When women are scarce in a population relative to men, they have greater bargaining power in romantic relationships and thus may be able to secure male commitment at earlier ages. Male motivation for long-term relationship commitment may also be higher, in conjunction with the motivation to secure a prospective partner before another male retains her. However, men may also need to acquire greater social status and resources to be considered marriageable. This could increase the variance in male marital age, as well as the average male marital age. We calculated the Operational Sex Ratio, and means, medians, and standard deviations in marital ages for women and men for the 50 largest Metropolitan Statistical Areas in the United States with 2000 U.S Census data. As predicted, where women are scarce they marry earlier on average. However, there was no significant relationship with mean male marital ages. The variance in male marital age increased with higher female scarcity, contrasting with a non-significant inverse trend for female marital age variation. These findings advance the understanding of the relationship between the OSR and marital patterns. We believe that these results are best accounted for by sex specific attributes of reproductive value and associated mate selection criteria, demonstrating the power of an evolutionary framework for understanding human relationships and demographic patterns.
Kruger, D.J., & Schlemmer, E. (2009). Male scarcity is differentially related to male marital likelihood across the life course. Evolutionary Psychology, 7, 280-287.
If marriage markets were only subject to the influences of numerical supply and demand, one would expect that the scarcer sex in a population would have a greater proportion married. Previous research has demonstrated that when males are scarce, they are actually less likely to be married, presumably because their market scarcity enhances their short term mating success and decreases incentives for commitment. However, males in modern societies appear to shift from mating effort to parental investment across the life course. Also, women preferentially value indicators of phenotypic quality for short term relationships, and these signals may be increasingly difficult to display with progressive physiological senescence. We predicted that men in low sex ratio populations would use market scarcity to their advantage for mating effort when young, but would shift towards commitment strategies when older. Data from the 50 largest Metropolitan Statistical Areas in the USA confirmed that a female biased sex ratio was associated with a lower proportion of men married between ages 20 and 29, but a higher proportion of men married between ages 35 and 74.

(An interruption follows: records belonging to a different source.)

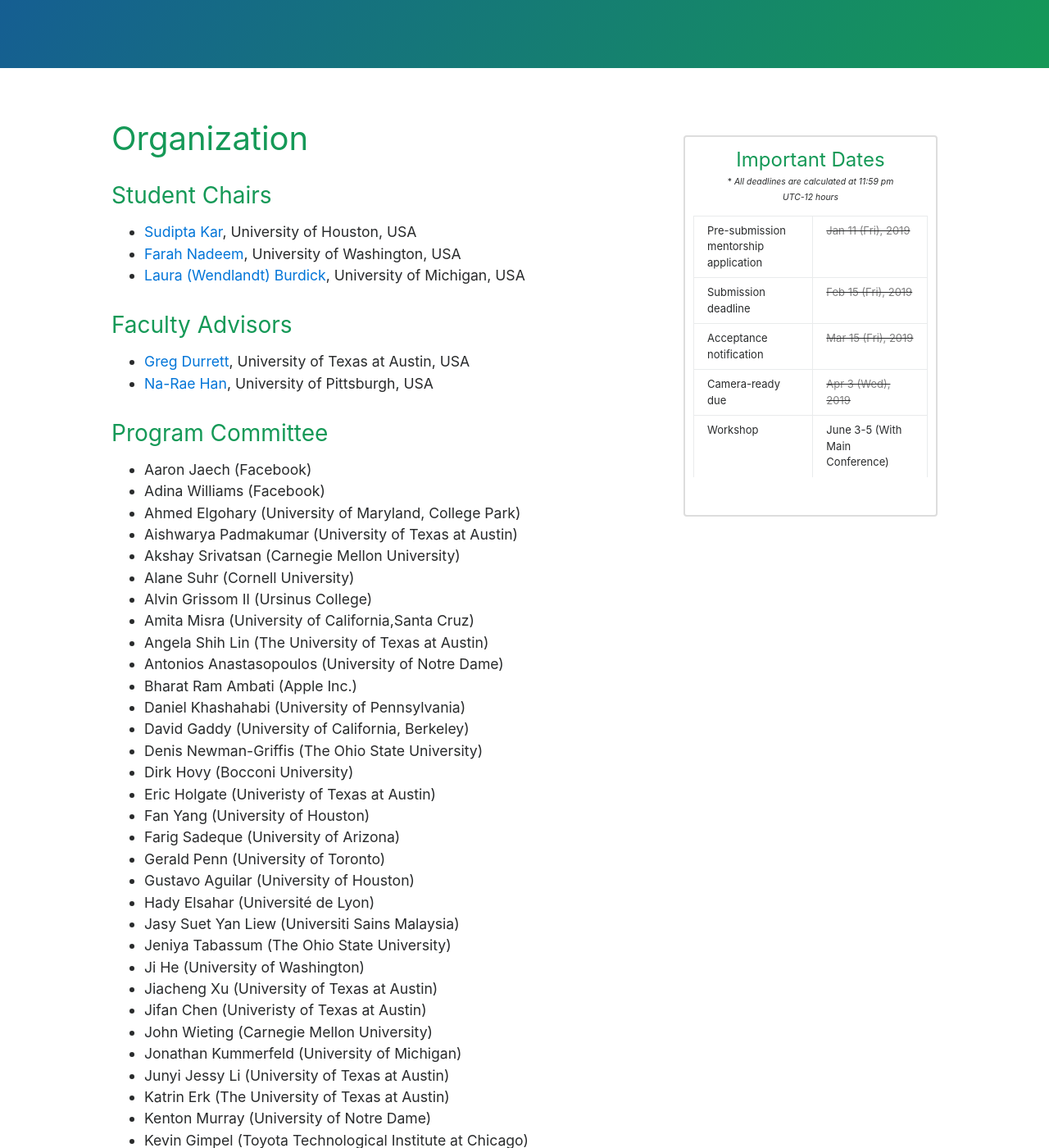
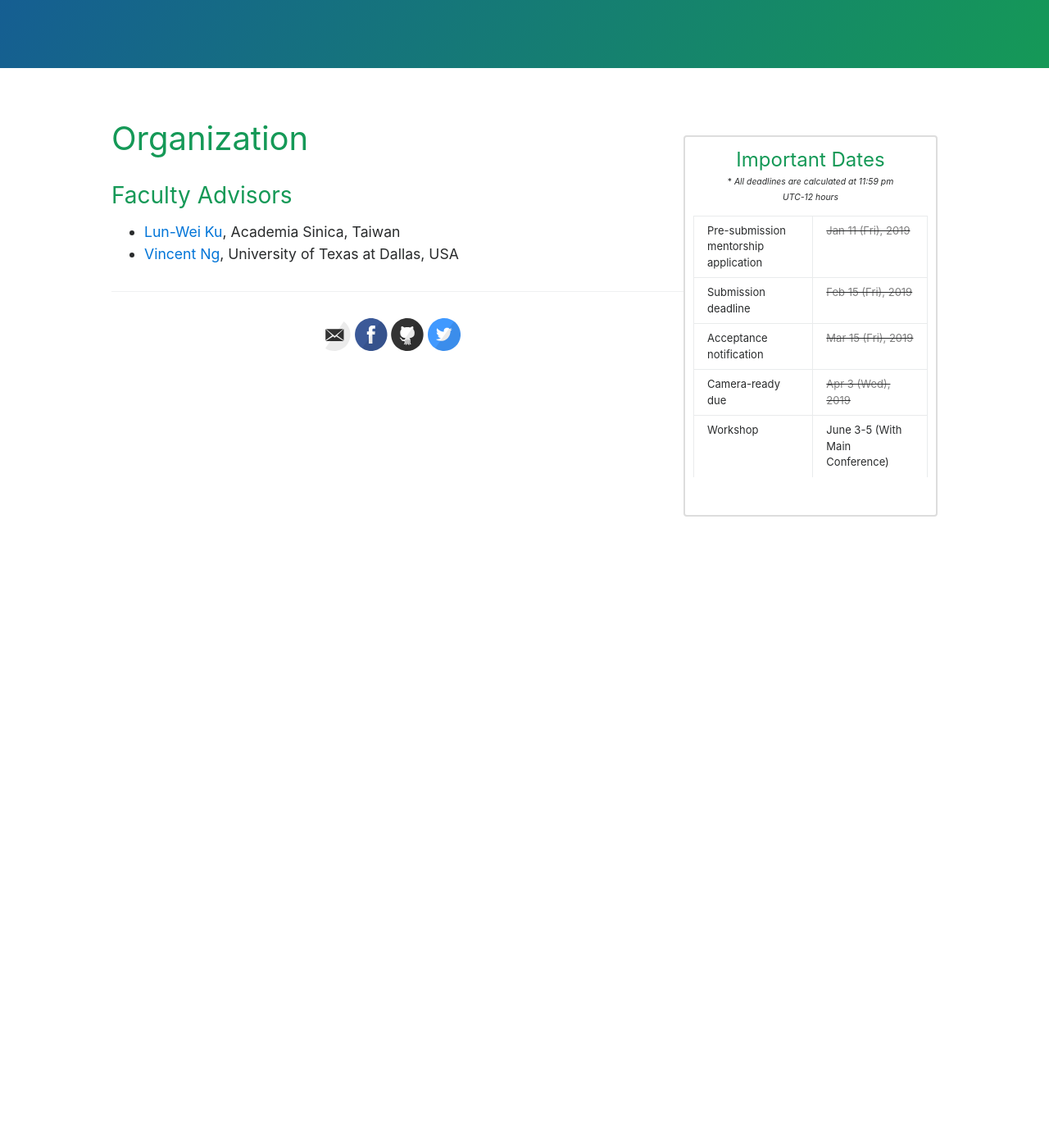
Before and after one commit to aacl2023-srw/aacl2023-srw.github.io, a Jekyll site: the page built from organization.md, in a window 1280 px wide and 1400 px high, scrolled down 277 px. Shown: the whole window at 82% size. Built offline with Jekyll 4.4.1, drawn with Linux system fonts in a browser that asks for light colours; after the commit the page ends 907 px from its top, so only the background shows below that; some of the changed text lies outside the part shown.

Commit message:
Update organization.md

```diff
--- a/organization.md
+++ b/organization.md
@@ -6,15 +6,17 @@ order : 1
 ---
 # Organization
 
+<!--
 ### Student Chairs
 - [Sudipta Kar](http://sudiptakar.info), University of Houston, USA
 - [Farah Nadeem](https://sites.google.com/site/nadeemf0755/home), University of Washington, USA
 - [Laura (Wendlandt) Burdick](http://wendlandt.github.io), University of Michigan, USA
+-->
+### Faculty Advisors
+- [Lun-Wei Ku](https://www.iis.sinica.edu.tw/pages/lwku/), Academia Sinica, Taiwan
+- [Vincent Ng](http://www.hlt.utdallas.edu/~vince), University of Texas at Dallas, USA
 
-### Faculty Advisors
-- [Greg Durrett](http://www.cs.utexas.edu/~gdurrett), University of Texas at Austin, USA
-- [Na-Rae Han](http://www.pitt.edu/~naraehan), University of Pittsburgh, USA
-
+<!--
 ### Program Committee
 - Aaron Jaech (Facebook)
 - Adina Williams (Facebook)
@@ -77,3 +79,4 @@ order : 1
 - Yang Liu (Liulishuo)
 - Yasumasa Onoe (University of Texas at Austin)
 - Youxuan Jiang (University of Michigan - Ann Arbor)
+-->
```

Kruger, D.J., & Schlemmer, E. (2009). When men are scarce, good men are even harder to find: Life history, the sex ratio, and the proportion of men married. Journal of Social, Evolutionary, and Cultural Psychology, 3, 93-104.
We used a life history framework to clarify the relationship between the operational sex ratio (OSR) and the proportion of men who are married across adulthood. Previous studies have found a direct relationship between the OSR and the likelihood of male marriage, although these analyses did not distinguish among age groups. We predicted that more women than men would be marred at younger ages, but women would be less likely to be married than men in later adulthood, reflecting age related trends in male and female reproductive values. We predicted that men would use scarcity in a low sex ratio population to their advantage differentially by age, withholding from marriage while young but having higher marital rates than women in older age. This would be consistent with the shift from mating effort to parental investment across the male life course in modern societies. Census data from the ten largest metropolitan areas in the United States supported these hypotheses.
See also: Mortality patterns